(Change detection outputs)
╔══

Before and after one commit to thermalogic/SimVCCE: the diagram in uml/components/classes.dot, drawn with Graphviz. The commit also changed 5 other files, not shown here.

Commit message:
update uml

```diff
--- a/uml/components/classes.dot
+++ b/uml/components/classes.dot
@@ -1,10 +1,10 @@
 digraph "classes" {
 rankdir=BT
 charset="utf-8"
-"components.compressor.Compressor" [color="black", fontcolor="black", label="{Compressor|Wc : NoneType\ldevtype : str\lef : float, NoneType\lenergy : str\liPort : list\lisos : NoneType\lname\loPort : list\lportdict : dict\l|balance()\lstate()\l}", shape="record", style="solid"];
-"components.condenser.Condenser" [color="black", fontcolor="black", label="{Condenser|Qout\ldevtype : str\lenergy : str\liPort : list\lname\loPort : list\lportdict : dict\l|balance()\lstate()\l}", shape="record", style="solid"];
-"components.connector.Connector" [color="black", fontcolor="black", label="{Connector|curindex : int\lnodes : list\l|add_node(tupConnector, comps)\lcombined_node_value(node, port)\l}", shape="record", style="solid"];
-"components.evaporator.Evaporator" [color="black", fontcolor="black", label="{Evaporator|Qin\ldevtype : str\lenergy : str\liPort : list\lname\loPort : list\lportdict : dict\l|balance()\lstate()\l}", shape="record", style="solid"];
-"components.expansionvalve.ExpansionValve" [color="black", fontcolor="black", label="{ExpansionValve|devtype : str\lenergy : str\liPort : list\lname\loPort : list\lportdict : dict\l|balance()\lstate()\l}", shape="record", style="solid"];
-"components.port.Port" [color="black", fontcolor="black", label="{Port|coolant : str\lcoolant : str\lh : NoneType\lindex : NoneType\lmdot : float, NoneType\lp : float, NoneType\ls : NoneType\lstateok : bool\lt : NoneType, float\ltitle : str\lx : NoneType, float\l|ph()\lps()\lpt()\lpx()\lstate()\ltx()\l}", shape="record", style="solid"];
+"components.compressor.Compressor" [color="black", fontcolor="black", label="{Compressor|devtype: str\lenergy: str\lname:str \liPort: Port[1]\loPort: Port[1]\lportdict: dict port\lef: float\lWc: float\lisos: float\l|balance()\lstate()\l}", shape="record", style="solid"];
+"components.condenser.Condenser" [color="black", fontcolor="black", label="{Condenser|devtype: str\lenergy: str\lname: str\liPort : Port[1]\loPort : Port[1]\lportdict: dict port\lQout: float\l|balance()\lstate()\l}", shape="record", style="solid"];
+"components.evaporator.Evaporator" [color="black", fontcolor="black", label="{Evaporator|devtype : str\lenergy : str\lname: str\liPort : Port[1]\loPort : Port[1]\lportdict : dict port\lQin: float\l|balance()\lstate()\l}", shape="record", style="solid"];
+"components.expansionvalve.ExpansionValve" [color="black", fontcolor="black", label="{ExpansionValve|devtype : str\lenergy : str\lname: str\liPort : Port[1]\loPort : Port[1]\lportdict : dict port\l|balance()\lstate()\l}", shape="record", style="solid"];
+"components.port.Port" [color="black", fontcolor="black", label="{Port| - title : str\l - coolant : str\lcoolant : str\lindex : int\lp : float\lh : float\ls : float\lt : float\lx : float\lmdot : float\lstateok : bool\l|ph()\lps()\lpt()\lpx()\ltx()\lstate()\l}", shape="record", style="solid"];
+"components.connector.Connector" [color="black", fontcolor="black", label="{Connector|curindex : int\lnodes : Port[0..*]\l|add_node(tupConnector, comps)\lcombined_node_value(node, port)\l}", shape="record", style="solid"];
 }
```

╚══

• [WHAT TO PRODUCE]: In the records above, find every line with the word "classes" and copy it.

• [EXPECTED OUTPUT]:
Before and after one commit to thermalogic/SimVCCE: the diagram in uml/components/classes.dot, drawn with Graphviz. The commit also changed 5 other files, not shown here.
--- a/uml/components/classes.dot
+++ b/uml/components/classes.dot
 digraph "classes" {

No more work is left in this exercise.